• Sweden edition
 
SWEDEN SAYS
Mixed reactions to Beltran verdict and interest rate rise

Mixed reactions to Beltran verdict and interest rate rise

Published: 15 Feb 2008 12:25 GMT+01:00
Updated: 15 Feb 2008 12:25 GMT+01:00

Swedes had their week interrupted by two decisions which set much of the country talking.

As reported by The Local on Tuesday, a court in Ystad delivered a guilty verdict in the much watched rape trial of a well-known opera star.

Tito Beltran was sentenced to two years in prison for a rape that occurred back in 1999, with testimony by two other Swedish celebrities playing a pivotal role in the case.

The verdict was controversial because Beltran was convicted without any physical evidence.

Legal expert Pelle Svensson used Expressen's ‘Page 4’ editorial to question the fairness of the verdict, calling the trial a "full blown witch hunt."

He pointed out that the multiple duties of the plaintiff's lawyer, Thomas Bodström, may have compromised his integrity in the case. Bodström, a former Minister of Justice, currently chairs the Riksdag's judiciary committee as well as the board of an organization working against sex crimes.

"Beltran has not received a fair trial because the power broker Bodström, chair of the judiciary committee, considered him a criminal, besides getting him convicted for an alleged crime," wrote Svensson.

According to Svensson, the court also failed in accepting a standard of evidence too low to ensure that "an innocent man isn't convicted."

Others hailed the verdict as a milestone in cases of violence against women, believing that Beltran's conviction would embolden other female victims to come forward.

On the eve of the verdict, Aftonbladet's Monica Gunne reminded readers that a previous case in which Beltran was freed on charges of molesting a 7-year-old had inspired the victim in the current case to come forward in the first place.
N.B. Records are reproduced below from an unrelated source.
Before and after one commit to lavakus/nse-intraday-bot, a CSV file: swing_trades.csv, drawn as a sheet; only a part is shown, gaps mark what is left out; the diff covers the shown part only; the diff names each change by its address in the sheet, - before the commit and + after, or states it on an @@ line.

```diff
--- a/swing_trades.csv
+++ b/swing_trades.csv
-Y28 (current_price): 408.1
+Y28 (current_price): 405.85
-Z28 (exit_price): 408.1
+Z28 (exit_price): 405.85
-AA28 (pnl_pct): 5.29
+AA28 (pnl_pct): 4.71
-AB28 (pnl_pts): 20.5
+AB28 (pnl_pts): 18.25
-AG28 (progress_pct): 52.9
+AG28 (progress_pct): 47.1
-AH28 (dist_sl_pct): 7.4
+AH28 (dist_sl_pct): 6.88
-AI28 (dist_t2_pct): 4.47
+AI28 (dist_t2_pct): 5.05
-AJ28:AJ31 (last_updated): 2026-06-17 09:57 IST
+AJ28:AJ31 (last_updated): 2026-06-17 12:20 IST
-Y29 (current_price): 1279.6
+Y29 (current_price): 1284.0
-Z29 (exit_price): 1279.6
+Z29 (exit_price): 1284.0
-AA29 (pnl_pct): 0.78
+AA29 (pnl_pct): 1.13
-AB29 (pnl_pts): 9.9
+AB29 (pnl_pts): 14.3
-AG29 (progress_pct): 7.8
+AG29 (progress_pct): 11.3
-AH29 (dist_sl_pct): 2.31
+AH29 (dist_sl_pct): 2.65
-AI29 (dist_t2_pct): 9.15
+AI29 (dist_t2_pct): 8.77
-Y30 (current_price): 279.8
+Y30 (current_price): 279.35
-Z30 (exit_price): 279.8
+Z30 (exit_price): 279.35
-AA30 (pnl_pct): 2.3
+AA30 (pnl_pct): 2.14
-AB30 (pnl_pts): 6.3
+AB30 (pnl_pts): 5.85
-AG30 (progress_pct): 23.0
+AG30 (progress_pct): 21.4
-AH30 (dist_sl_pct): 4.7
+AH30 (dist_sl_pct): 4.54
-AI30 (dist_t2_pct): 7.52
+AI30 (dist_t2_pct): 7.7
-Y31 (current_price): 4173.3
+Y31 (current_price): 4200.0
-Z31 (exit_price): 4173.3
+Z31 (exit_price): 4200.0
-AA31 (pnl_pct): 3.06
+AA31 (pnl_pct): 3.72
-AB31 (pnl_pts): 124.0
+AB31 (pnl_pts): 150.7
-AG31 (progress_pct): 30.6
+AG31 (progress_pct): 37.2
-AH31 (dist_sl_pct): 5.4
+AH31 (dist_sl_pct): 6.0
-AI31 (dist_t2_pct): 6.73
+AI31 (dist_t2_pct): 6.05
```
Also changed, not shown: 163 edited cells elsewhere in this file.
She went on to explain that the trial's significance lay not in revealing the truth, but whether or not witness testimony would be sufficient for a conviction.

"The trial in Ystad isn't going to answer the question of what is true or not. The trial in Ystad will only tell us whether or not the evidence is enough," she wrote.

In reporting on the trial, Dagens Nyhter (DN) asked several legal experts their opinion on the case. Attorney Björn Hurtig saw the trial as a routine rape case that received an inordinate amount of media attention because it involved several celebrities.

"Otherwise evidence appears to have been evaluated much the same as it would in any other rape case. There are much more exceptional cases than this one," he said.

Criminal sentencing specialist Lena Holmqvist also clarified in DN that the criminal code doesn't place especially high demands for physical evidence in cases involving sexual intercourse.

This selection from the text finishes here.